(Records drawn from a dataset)
*-*-*

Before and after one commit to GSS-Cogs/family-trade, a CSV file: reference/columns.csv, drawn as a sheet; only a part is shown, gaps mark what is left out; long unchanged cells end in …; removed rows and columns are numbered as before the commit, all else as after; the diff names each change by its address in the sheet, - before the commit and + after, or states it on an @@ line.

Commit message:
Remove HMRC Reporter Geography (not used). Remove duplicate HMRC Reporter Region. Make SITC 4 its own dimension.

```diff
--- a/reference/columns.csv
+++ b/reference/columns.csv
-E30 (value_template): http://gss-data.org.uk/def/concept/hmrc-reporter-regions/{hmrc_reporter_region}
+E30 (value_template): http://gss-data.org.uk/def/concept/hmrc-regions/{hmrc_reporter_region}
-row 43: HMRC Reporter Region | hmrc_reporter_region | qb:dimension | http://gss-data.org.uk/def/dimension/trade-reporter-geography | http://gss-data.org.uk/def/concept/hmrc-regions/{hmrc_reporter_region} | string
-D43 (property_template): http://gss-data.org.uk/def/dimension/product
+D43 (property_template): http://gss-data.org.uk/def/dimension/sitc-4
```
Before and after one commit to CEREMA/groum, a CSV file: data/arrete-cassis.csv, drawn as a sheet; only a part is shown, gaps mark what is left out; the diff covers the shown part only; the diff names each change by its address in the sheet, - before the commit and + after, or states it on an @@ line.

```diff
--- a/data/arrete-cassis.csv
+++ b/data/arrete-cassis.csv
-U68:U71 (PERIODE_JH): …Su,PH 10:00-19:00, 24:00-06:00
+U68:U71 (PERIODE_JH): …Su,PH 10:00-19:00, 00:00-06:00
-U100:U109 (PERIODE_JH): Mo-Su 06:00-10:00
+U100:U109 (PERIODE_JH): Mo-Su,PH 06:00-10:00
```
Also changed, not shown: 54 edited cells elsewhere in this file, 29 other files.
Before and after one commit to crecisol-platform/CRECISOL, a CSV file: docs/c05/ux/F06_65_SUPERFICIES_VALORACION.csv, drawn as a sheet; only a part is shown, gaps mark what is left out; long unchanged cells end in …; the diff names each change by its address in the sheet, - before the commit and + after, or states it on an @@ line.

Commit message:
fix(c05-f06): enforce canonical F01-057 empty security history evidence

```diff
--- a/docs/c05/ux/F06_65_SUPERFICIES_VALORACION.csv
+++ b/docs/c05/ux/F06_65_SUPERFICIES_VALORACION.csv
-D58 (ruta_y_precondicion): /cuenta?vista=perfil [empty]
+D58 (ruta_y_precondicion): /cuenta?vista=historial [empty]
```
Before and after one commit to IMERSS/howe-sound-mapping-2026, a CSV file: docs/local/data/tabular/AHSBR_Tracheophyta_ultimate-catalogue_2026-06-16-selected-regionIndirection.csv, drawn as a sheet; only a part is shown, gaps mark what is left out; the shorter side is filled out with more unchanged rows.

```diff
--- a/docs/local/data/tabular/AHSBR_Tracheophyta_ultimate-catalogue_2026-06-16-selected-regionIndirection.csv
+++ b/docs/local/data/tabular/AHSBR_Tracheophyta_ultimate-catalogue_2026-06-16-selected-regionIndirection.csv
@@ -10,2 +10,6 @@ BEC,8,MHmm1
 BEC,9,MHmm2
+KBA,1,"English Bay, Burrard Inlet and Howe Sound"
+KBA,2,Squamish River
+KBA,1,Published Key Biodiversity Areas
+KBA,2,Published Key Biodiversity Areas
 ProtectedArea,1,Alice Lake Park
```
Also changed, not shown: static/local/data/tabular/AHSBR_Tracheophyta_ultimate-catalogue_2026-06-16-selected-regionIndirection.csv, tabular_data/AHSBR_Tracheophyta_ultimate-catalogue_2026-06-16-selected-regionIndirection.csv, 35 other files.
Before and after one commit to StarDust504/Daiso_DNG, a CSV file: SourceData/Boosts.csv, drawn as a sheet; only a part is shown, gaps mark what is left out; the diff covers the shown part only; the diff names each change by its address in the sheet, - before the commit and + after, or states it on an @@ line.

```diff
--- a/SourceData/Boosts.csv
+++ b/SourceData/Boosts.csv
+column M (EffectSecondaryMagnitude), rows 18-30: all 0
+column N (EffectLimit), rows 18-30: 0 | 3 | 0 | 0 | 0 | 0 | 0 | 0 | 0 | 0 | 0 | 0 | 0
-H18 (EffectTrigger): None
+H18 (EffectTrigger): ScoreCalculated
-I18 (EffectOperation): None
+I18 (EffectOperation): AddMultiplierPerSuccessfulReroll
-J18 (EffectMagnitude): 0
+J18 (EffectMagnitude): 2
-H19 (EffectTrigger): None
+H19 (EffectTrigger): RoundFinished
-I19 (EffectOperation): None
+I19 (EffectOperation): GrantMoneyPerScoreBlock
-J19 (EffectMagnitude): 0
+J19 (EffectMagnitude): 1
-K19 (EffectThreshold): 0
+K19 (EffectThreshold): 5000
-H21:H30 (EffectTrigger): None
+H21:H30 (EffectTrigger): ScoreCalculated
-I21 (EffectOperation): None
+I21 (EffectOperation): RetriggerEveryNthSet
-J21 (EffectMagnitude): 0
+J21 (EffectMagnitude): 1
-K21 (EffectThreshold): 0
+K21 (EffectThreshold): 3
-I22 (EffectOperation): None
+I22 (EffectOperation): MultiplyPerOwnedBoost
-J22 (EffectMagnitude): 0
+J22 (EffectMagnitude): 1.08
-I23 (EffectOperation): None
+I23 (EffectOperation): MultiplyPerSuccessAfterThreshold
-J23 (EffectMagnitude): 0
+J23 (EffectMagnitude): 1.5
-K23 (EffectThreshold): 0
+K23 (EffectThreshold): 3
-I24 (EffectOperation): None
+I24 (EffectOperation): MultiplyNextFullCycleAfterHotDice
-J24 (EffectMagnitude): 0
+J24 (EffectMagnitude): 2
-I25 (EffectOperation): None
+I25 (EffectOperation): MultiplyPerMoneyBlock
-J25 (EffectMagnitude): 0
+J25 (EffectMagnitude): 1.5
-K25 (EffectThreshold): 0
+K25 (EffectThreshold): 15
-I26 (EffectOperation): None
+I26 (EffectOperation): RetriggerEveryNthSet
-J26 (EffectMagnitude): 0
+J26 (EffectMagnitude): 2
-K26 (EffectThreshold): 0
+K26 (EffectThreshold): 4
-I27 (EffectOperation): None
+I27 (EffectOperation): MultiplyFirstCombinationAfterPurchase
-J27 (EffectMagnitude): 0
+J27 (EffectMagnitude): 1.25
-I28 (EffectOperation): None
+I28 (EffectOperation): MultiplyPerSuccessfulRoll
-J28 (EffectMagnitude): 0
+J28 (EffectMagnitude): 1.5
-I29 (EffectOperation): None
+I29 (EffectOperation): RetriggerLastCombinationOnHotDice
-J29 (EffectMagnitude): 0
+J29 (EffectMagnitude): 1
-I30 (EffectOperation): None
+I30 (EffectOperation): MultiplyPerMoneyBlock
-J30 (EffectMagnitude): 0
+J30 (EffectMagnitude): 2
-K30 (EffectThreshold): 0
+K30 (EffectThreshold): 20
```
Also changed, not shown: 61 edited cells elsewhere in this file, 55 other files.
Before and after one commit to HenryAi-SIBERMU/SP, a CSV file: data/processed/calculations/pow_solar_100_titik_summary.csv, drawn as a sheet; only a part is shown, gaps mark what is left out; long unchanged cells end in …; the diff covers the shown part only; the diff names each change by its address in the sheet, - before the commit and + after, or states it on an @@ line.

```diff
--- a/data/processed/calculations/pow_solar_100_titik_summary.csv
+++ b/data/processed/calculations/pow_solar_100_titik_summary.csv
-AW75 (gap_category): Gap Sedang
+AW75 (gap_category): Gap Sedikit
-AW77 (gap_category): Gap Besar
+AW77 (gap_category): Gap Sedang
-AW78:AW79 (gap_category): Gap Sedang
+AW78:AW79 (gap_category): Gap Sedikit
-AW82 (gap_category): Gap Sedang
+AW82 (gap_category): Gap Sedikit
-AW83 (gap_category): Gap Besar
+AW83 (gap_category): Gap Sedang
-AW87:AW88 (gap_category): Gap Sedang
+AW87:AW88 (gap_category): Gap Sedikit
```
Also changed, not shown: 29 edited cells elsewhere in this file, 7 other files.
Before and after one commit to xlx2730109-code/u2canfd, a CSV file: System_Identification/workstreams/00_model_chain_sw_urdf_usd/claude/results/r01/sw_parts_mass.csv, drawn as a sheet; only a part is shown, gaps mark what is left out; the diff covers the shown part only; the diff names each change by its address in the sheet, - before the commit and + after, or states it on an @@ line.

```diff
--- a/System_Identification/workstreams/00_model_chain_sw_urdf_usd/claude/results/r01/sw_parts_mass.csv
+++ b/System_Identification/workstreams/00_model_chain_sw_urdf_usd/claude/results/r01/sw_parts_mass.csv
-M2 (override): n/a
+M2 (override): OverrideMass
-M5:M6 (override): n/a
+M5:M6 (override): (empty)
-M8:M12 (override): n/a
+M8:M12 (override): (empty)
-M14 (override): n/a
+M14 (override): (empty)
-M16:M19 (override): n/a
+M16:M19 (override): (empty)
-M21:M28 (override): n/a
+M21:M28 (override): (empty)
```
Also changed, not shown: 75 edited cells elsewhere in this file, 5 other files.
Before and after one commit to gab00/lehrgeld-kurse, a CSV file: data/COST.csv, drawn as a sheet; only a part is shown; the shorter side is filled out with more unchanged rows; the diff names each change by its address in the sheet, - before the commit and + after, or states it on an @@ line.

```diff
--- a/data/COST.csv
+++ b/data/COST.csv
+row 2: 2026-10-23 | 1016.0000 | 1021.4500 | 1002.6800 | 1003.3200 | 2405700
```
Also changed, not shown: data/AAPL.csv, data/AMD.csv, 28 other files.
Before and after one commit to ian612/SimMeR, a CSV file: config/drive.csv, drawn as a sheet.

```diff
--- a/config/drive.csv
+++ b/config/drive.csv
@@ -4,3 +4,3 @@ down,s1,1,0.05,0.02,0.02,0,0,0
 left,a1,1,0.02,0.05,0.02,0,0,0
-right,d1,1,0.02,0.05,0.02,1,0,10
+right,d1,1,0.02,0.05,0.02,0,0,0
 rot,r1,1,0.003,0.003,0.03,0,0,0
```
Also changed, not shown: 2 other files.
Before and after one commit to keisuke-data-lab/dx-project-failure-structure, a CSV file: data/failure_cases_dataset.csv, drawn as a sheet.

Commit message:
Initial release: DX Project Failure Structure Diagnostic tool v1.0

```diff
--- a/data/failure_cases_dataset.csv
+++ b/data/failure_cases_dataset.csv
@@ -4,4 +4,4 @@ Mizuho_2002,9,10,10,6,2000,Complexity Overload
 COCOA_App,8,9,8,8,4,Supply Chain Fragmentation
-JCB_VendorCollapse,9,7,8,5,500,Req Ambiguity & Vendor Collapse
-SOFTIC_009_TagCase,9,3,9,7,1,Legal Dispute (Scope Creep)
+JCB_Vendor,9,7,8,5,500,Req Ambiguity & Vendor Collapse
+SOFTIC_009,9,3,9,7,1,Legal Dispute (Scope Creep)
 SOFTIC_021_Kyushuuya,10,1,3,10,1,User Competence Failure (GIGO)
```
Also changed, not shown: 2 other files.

*-*-*

[Work to complete]: Look at the records above. Copy every line where the string "Creep" occurs.

[Output for this exercise]:
-SOFTIC_009_TagCase,9,3,9,7,1,Legal Dispute (Scope Creep)
+SOFTIC_009,9,3,9,7,1,Legal Dispute (Scope Creep)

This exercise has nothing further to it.